Kneller was born Gottfried Kniller in Lübeck, Germany. His father Zachary Kniller was a painter and the Chief Surveyor of the city of Lübeck. In about 1662 he read mathematics at Leyden University before turning to painting, studying under Ferdinand Bol and probably Rembrandt. He was in Rome and Venice from 1672 to 1675, probably painting portraits of the Venetian nobility, before settling in England in 1676. There he ran a successful studio producing replicas and copies. After being introduced to the Duke of Monmouth, he received sittings from the king and was launched as a court artist, establishing a reputation as a portrait painter in the grand manner.
In 1684-5 Kneller was in France, painting Louis XIV for Charles II. A court painter to James II and George I, he was appointed principal painter to William and Mary in 1688. He was knighted in 1692, and in 1695 received, in the presence of the king, an honorary Doctorate of Law from the University of Oxford. In 1700 he was created a Knight of the Holy Roman Empire by the Emperor Leopold I. He married Susanna Grave, a widow, in 1704; the couple were childless. In 1711 he became Governor of the first London Academy, and was re-elected annually until 1718. George I granted Kneller a baronetcy in 1715. At the time of his death in London, about five hundred works remained unfinished in his studio.
J.D. Stewart, Sir Godfrey Kneller, exhibition catalogue, National Portrait Gallery, London 1971
J. Douglas Stewart, Sir Godfrey Kneller and the English Baroque Portrait, Oxford 1983

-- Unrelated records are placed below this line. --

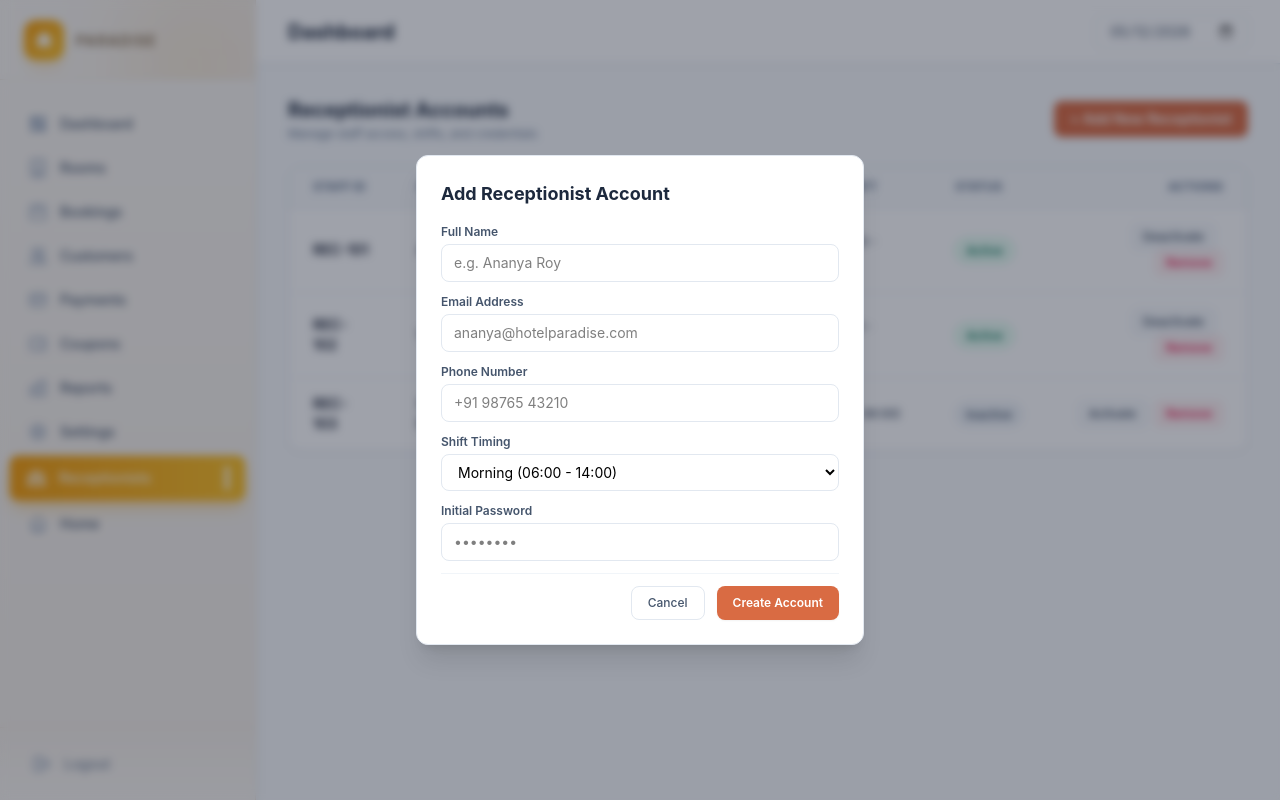
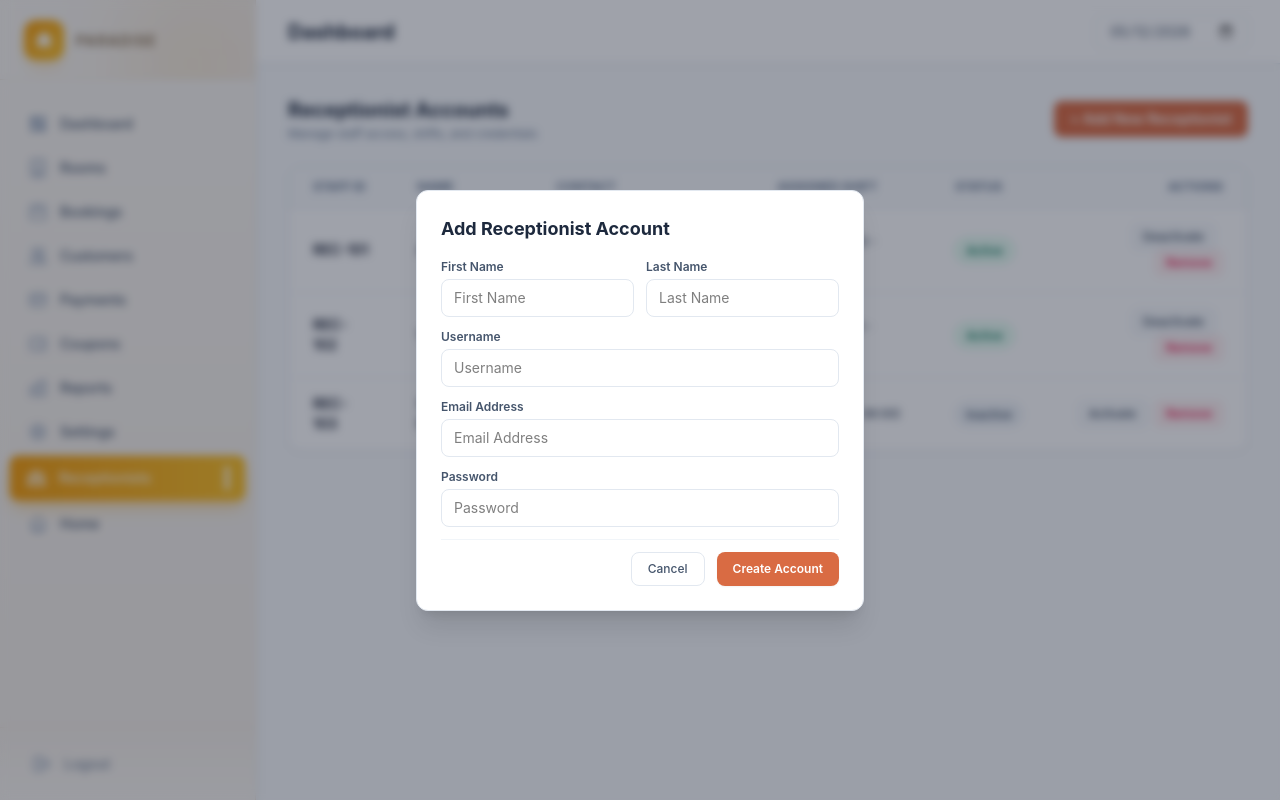
Before and after one commit to MangeshGadekar/hotel-management-system, a React (Vite) app in the folder frontend/: page /admin/receptionists in a window 1280 px wide. Both pictures are taken after a click on the button "+ Add New Receptionist". Built offline with nearby package versions, Linux system fonts and the light colour scheme.

Commit message:
updated add receptionist card

```diff
--- a/frontend/src/pages/admin/Receptionists.jsx
+++ b/frontend/src/pages/admin/Receptionists.jsx
@@ -7,10 +7,10 @@ const INITIAL_STAFF = [
 ];
 
 const INITIAL_FORM_STATE = {
-  name: '',
+  firstName: '',
+  lastName: '',
+  username: '',
   email: '',
-  phone: '',
-  shift: 'Morning (06:00 - 14:00)',
   password: '',
 };
 
@@ -19,12 +19,16 @@ export default function Receptionists() {
   const [staffList, setStaffList] = useState(INITIAL_STAFF);
   const [newStaff, setNewStaff] = useState(INITIAL_FORM_STATE);
 
+  const handleInputChange = (e) => {
+    const { name, value } = e.target;
+    setNewStaff((prev) => ({ ...prev, [name]: value }));
+  };
+
   const handleAddStaff = (e) => {
     e.preventDefault();
-    if (!newStaff.name.trim() || !newStaff.email.trim()) return;
+    if (!newStaff.firstName.trim() || !newStaff.email.trim()) return;
 
     setStaffList((prevStaff) => {
-      // Find maximum existing numeric ID to prevent duplicate keys after deletions
       const lastIdNum = prevStaff.reduce((max, s) => {
         const num = parseInt(s.id.replace('REC-', ''), 10);
         return !isNaN(num) && num > max ? num : max;
@@ -32,10 +36,10 @@ export default function Receptionists() {
 
       const nextStaffMember = {
         id: `REC-${lastIdNum + 1}`,
-        name: newStaff.name.trim(),
+        name: `${newStaff.firstName.trim()} ${newStaff.lastName.trim()}`.trim(),
         email: newStaff.email.trim(),
-        phone: newStaff.phone.trim() || 'N/A',
-        shift: newStaff.shift,
+        phone: 'N/A',
+        shift: 'Morning (06:00 - 14:00)',
         status: 'Active',
       };
 
@@ -149,67 +153,78 @@ export default function Receptionists() {
         </div>
       </div>
 
-      {/* Add Receptionist Modal */}
+      {/* Add Receptionist Modal Card */}
       {isModalOpen && (
         <div className="fixed inset-0 bg-slate-900/40 backdrop-blur-xs flex items-center justify-center p-4 z-50">
           <div className="bg-white rounded-xl border border-slate-200 shadow-xl w-full max-w-md p-6 space-y-4">
             <h3 className="text-lg font-bold text-slate-800">Add Receptionist Account</h3>
             <form onSubmit={handleAddStaff} className="space-y-3 text-sm">
+              <div className="grid grid-cols-2 gap-3">
+                <div>
+                  <label className="block text-xs font-semibold text-slate-600 mb-1">First Name</label>
+                  <input
+                    type="text"
+                    name="firstName"
+                    placeholder="First Name"
+                    value={newStaff.firstName}
+                    onChange={handleInputChange}
+                    className="w-full px-3 py-2 border border-slate-200 rounded-lg focus:outline-none focus:ring-1 focus:ring-[#D96B43]"
+                    required
+                  />
+                </div>
+                <div>
+                  <label className="block text-xs font-semibold text-slate-600 mb-1">Last Name</label>
+                  <input
+                    type="text"
+                    name="lastName"
+                    placeholder="Last Name"
+                    value={newStaff.lastName}
+                    onChange={handleInputChange}
+                    className="w-full px-3 py-2 border border-slate-200 rounded-lg focus:outline-none focus:ring-1 focus:ring-[#D96B43]"
+                    required
+                  />
+                </div>
+              </div>
+
               <div>
-                <label className="block text-xs font-semibold text-slate-600 mb-1">Full Name</label>
+                <label className="block text-xs font-semibold text-slate-600 mb-1">Username</label>
                 <input
                   type="text"
-                  placeholder="e.g. Ananya Roy"
-                  value={newStaff.name}
-                  onChange={(e) => setNewStaff({ ...newStaff, name: e.target.value })}
+                  name="username"
+                  placeholder="Username"
+                  value={newStaff.username}
+                  onChange={handleInputChange}
                   className="w-full px-3 py-2 border border-slate-200 rounded-lg focus:outline-none focus:ring-1 focus:ring-[#D96B43]"
                   required
                 />
               </div>
+
               <div>
                 <label className="block text-xs font-semibold text-slate-600 mb-1">Email Address</label>
                 <input
                   type="email"
-                  placeholder="ananya@hotelparadise.com"
+                  name="email"
+                  placeholder="Email Address"
                   value={newStaff.email}
-                  onChange={(e) => setNewStaff({ ...newStaff, email: e.target.value })}
+                  onChange={handleInputChange}
                   className="w-full px-3 py-2 border border-slate-200 rounded-lg focus:outline-none focus:ring-1 focus:ring-[#D96B43]"
                   required
                 />
               </div>
+
               <div>
-                <label className="block text-xs font-semibold text-slate-600 mb-1">Phone Number</label>
-                <input
-                  type="text"
-                  placeholder="+91 98765 43210"
-                  value={newStaff.phone}
-                  onChange={(e) => setNewStaff({ ...newStaff, phone: e.target.value })}
-                  className="w-full px-3 py-2 border border-slate-200 rounded-lg focus:outline-none focus:ring-1 focus:ring-[#D96B43]"
-                />
-              </div>
-              <div>
-                <label className="block text-xs font-semibold text-slate-600 mb-1">Shift Timing</label>
-                <select
-                  value={newStaff.shift}
-                  onChange={(e) => setNewStaff({ ...newStaff, shift: e.target.value })}
-                  className="w-full px-3 py-2 border border-slate-200 rounded-lg focus:outline-none focus:ring-1 focus:ring-[#D96B43]"
-                >
-                  <option>Morning (06:00 - 14:00)</option>
-                  <option>Evening (14:00 - 22:00)</option>
-                  <option>Night (22:00 - 06:00)</option>
-                </select>
-              </div>
-              <div>
-                <label className="block text-xs font-semibold text-slate-600 mb-1">Initial Password</label>
+                <label className="block text-xs font-semibold text-slate-600 mb-1">Password</label>
                 <input
                   type="password"
-                  placeholder="••••••••"
+                  name="password"
+                  placeholder="Password"
                   value={newStaff.password}
-                  onChange={(e) => setNewStaff({ ...newStaff, password: e.target.value })}
+                  onChange={handleInputChange}
                   className="w-full px-3 py-2 border border-slate-200 rounded-lg focus:outline-none focus:ring-1 focus:ring-[#D96B43]"
                   required
                 />
               </div>
+
               <div className="flex justify-end gap-3 pt-3 border-t border-slate-100">
                 <button
                   type="button"
```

Sir Godfrey Kneller, 1st Baronet (born Gottfried Kniller; 8 August 1646 – 19 October 1723) was a German-British painter. The leading portraitist in England during the late Stuart and early Georgian eras, he served as court painter to successive English and British monarchs, including Charles II of England and George I of Great Britain. Kneller also painted scientists such as Isaac Newton, foreign monarchs such as Louis XIV of France and visitors to England such as Michael Shen Fu-Tsung. A pioneer of the kit-cat portrait, he was also commissioned by William III of England to paint eight "Hampton Court Beauties" to match a similar series of paintings of Charles II's "Windsor Beauties" that had been painted by Kneller's predecessor as court painter, Peter Lely.